→ Problem to solve:
Leave the pictures out. Return all other data exactly.

→ Data supplied:
+ + +

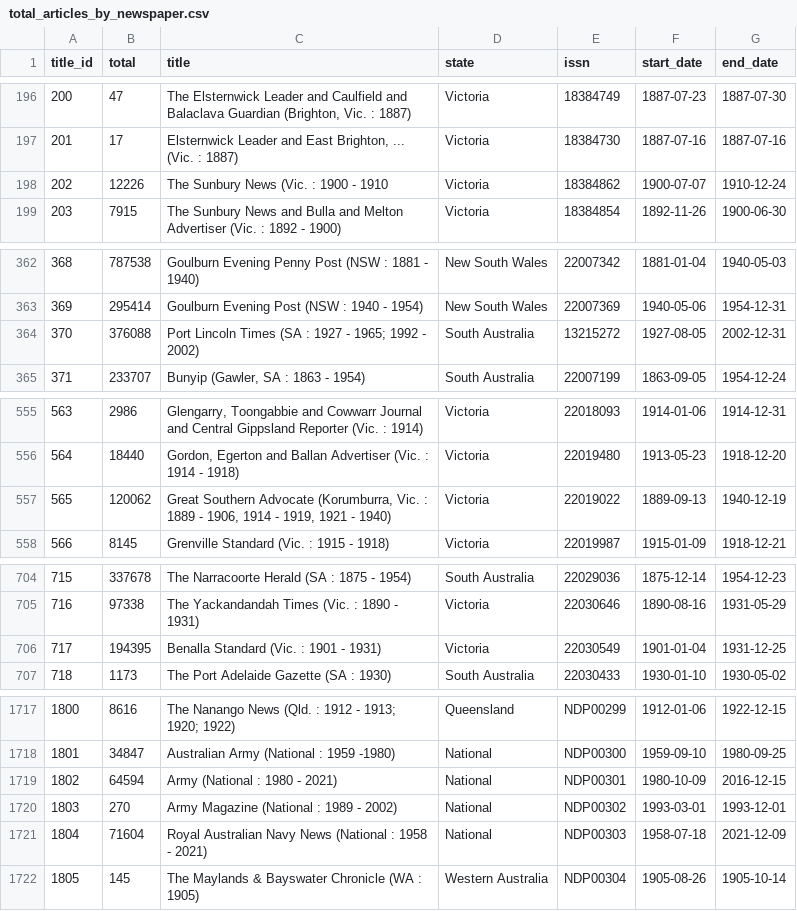
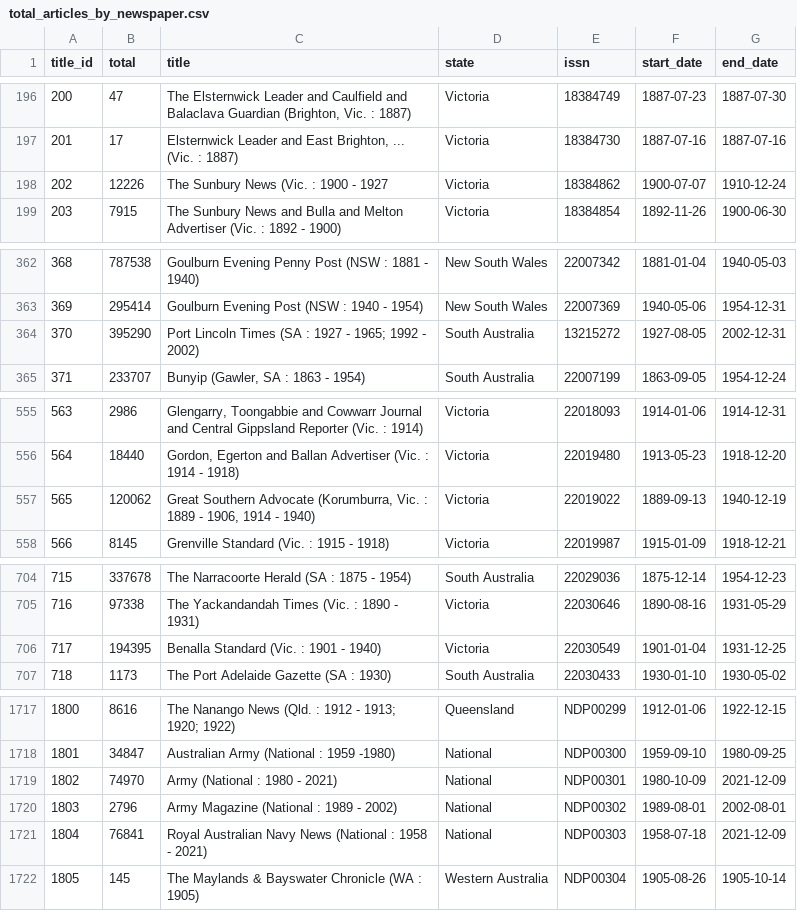
Before and after one commit to wragge/trove-newspaper-totals, a CSV file: data/total_articles_by_newspaper.csv, drawn as a sheet; only a part is shown, gaps mark what is left out.

```diff
--- a/data/total_articles_by_newspaper.csv
+++ b/data/total_articles_by_newspaper.csv
@@ -197,3 +197,3 @@ title_id,total,title,state,issn,start_date,end_date
 201,17,"Elsternwick Leader and East Brighton, ... (Vic. : 1887)",Victoria,18384730,1887-07-16,1887-07-16
-202,12226,The Sunbury News (Vic. : 1900 - 1910,Victoria,18384862,1900-07-07,1910-12-24
+202,12226,The Sunbury News (Vic. : 1900 - 1927,Victoria,18384862,1900-07-07,1910-12-24
 203,7915,The Sunbury News and Bulla and Melton Advertiser (Vic. : 1892 - 1900),Victoria,18384854,1892-11-26,1900-06-30
@@ -363,3 +363,3 @@ title_id,total,title,state,issn,start_date,end_date
 369,295414,Goulburn Evening Post (NSW : 1940 - 1954),New South Wales,22007369,1940-05-06,1954-12-31
-370,376088,Port Lincoln Times (SA : 1927 - 1965; 1992 - 2002),South Australia,13215272,1927-08-05,2002-12-31
+370,395290,Port Lincoln Times (SA : 1927 - 1965; 1992 - 2002),South Australia,13215272,1927-08-05,2002-12-31
 371,233707,"Bunyip (Gawler, SA : 1863 - 1954)",South Australia,22007199,1863-09-05,1954-12-24
@@ -556,3 +556,3 @@ title_id,total,title,state,issn,start_date,end_date
 564,18440,"Gordon, Egerton and Ballan Advertiser (Vic. : 1914 - 1918)",Victoria,22019480,1913-05-23,1918-12-20
-565,120062,"Great Southern Advocate (Korumburra, Vic. : 1889 - 1906, 1914 - 1919, 1921 - 1940)",Victoria,22019022,1889-09-13,1940-12-19
+565,120062,"Great Southern Advocate (Korumburra, Vic. : 1889 - 1906, 1914 - 1940)",Victoria,22019022,1889-09-13,1940-12-19
 566,8145,Grenville Standard (Vic. : 1915 - 1918),Victoria,22019987,1915-01-09,1918-12-21
@@ -705,3 +705,3 @@ title_id,total,title,state,issn,start_date,end_date
 716,97338,The Yackandandah Times (Vic. : 1890 - 1931),Victoria,22030646,1890-08-16,1931-05-29
-717,194395,Benalla Standard (Vic. : 1901 - 1931),Victoria,22030549,1901-01-04,1931-12-25
+717,194395,Benalla Standard (Vic. : 1901 - 1940),Victoria,22030549,1901-01-04,1931-12-25
 718,1173,The Port Adelaide Gazette (SA : 1930),South Australia,22030433,1930-01-10,1930-05-02
@@ -1718,5 +1718,5 @@ title_id,total,title,state,issn,start_date,end_date
 1801,34847,Australian Army (National : 1959 -1980),National,NDP00300,1959-09-10,1980-09-25
-1802,64594,Army (National : 1980 - 2021),National,NDP00301,1980-10-09,2016-12-15
-1803,270,Army Magazine (National : 1989 - 2002),National,NDP00302,1993-03-01,1993-12-01
-1804,71604,Royal Australian Navy News (National : 1958 - 2021),National,NDP00303,1958-07-18,2021-12-09
+1802,74970,Army (National : 1980 - 2021),National,NDP00301,1980-10-09,2021-12-09
+1803,2796,Army Magazine (National : 1989 - 2002),National,NDP00302,1989-08-01,2002-08-01
+1804,76841,Royal Australian Navy News (National : 1958 - 2021),National,NDP00303,1958-07-18,2021-12-09
 1805,145,The Maylands & Bayswater Chronicle (WA : 1905),Western Australia,NDP00304,1905-08-26,1905-10-14
```
Also changed, not shown: data/total_articles_by_category.csv, data/total_articles_by_year.csv, 2 other files.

+ + +

→ Finished exercise:
Before and after one commit to wragge/trove-newspaper-totals, a CSV file: data/total_articles_by_newspaper.csv, drawn as a sheet; only a part is shown, gaps mark what is left out.

```diff
--- a/data/total_articles_by_newspaper.csv
+++ b/data/total_articles_by_newspaper.csv
@@ -197,3 +197,3 @@ title_id,total,title,state,issn,start_date,end_date
 201,17,"Elsternwick Leader and East Brighton, ... (Vic. : 1887)",Victoria,18384730,1887-07-16,1887-07-16
-202,12226,The Sunbury News (Vic. : 1900 - 1910,Victoria,18384862,1900-07-07,1910-12-24
+202,12226,The Sunbury News (Vic. : 1900 - 1927,Victoria,18384862,1900-07-07,1910-12-24
 203,7915,The Sunbury News and Bulla and Melton Advertiser (Vic. : 1892 - 1900),Victoria,18384854,1892-11-26,1900-06-30
@@ -363,3 +363,3 @@ title_id,total,title,state,issn,start_date,end_date
 369,295414,Goulburn Evening Post (NSW : 1940 - 1954),New South Wales,22007369,1940-05-06,1954-12-31
-370,376088,Port Lincoln Times (SA : 1927 - 1965; 1992 - 2002),South Australia,13215272,1927-08-05,2002-12-31
+370,395290,Port Lincoln Times (SA : 1927 - 1965; 1992 - 2002),South Australia,13215272,1927-08-05,2002-12-31
 371,233707,"Bunyip (Gawler, SA : 1863 - 1954)",South Australia,22007199,1863-09-05,1954-12-24
@@ -556,3 +556,3 @@ title_id,total,title,state,issn,start_date,end_date
 564,18440,"Gordon, Egerton and Ballan Advertiser (Vic. : 1914 - 1918)",Victoria,22019480,1913-05-23,1918-12-20
-565,120062,"Great Southern Advocate (Korumburra, Vic. : 1889 - 1906, 1914 - 1919, 1921 - 1940)",Victoria,22019022,1889-09-13,1940-12-19
+565,120062,"Great Southern Advocate (Korumburra, Vic. : 1889 - 1906, 1914 - 1940)",Victoria,22019022,1889-09-13,1940-12-19
 566,8145,Grenville Standard (Vic. : 1915 - 1918),Victoria,22019987,1915-01-09,1918-12-21
@@ -705,3 +705,3 @@ title_id,total,title,state,issn,start_date,end_date
 716,97338,The Yackandandah Times (Vic. : 1890 - 1931),Victoria,22030646,1890-08-16,1931-05-29
-717,194395,Benalla Standard (Vic. : 1901 - 1931),Victoria,22030549,1901-01-04,1931-12-25
+717,194395,Benalla Standard (Vic. : 1901 - 1940),Victoria,22030549,1901-01-04,1931-12-25
 718,1173,The Port Adelaide Gazette (SA : 1930),South Australia,22030433,1930-01-10,1930-05-02
@@ -1718,5 +1718,5 @@ title_id,total,title,state,issn,start_date,end_date
 1801,34847,Australian Army (National : 1959 -1980),National,NDP00300,1959-09-10,1980-09-25
-1802,64594,Army (National : 1980 - 2021),National,NDP00301,1980-10-09,2016-12-15
-1803,270,Army Magazine (National : 1989 - 2002),National,NDP00302,1993-03-01,1993-12-01
-1804,71604,Royal Australian Navy News (National : 1958 - 2021),National,NDP00303,1958-07-18,2021-12-09
+1802,74970,Army (National : 1980 - 2021),National,NDP00301,1980-10-09,2021-12-09
+1803,2796,Army Magazine (National : 1989 - 2002),National,NDP00302,1989-08-01,2002-08-01
+1804,76841,Royal Australian Navy News (National : 1958 - 2021),National,NDP00303,1958-07-18,2021-12-09
 1805,145,The Maylands & Bayswater Chronicle (WA : 1905),Western Australia,NDP00304,1905-08-26,1905-10-14
```
Also changed, not shown: data/total_articles_by_category.csv, data/total_articles_by_year.csv, 2 other files.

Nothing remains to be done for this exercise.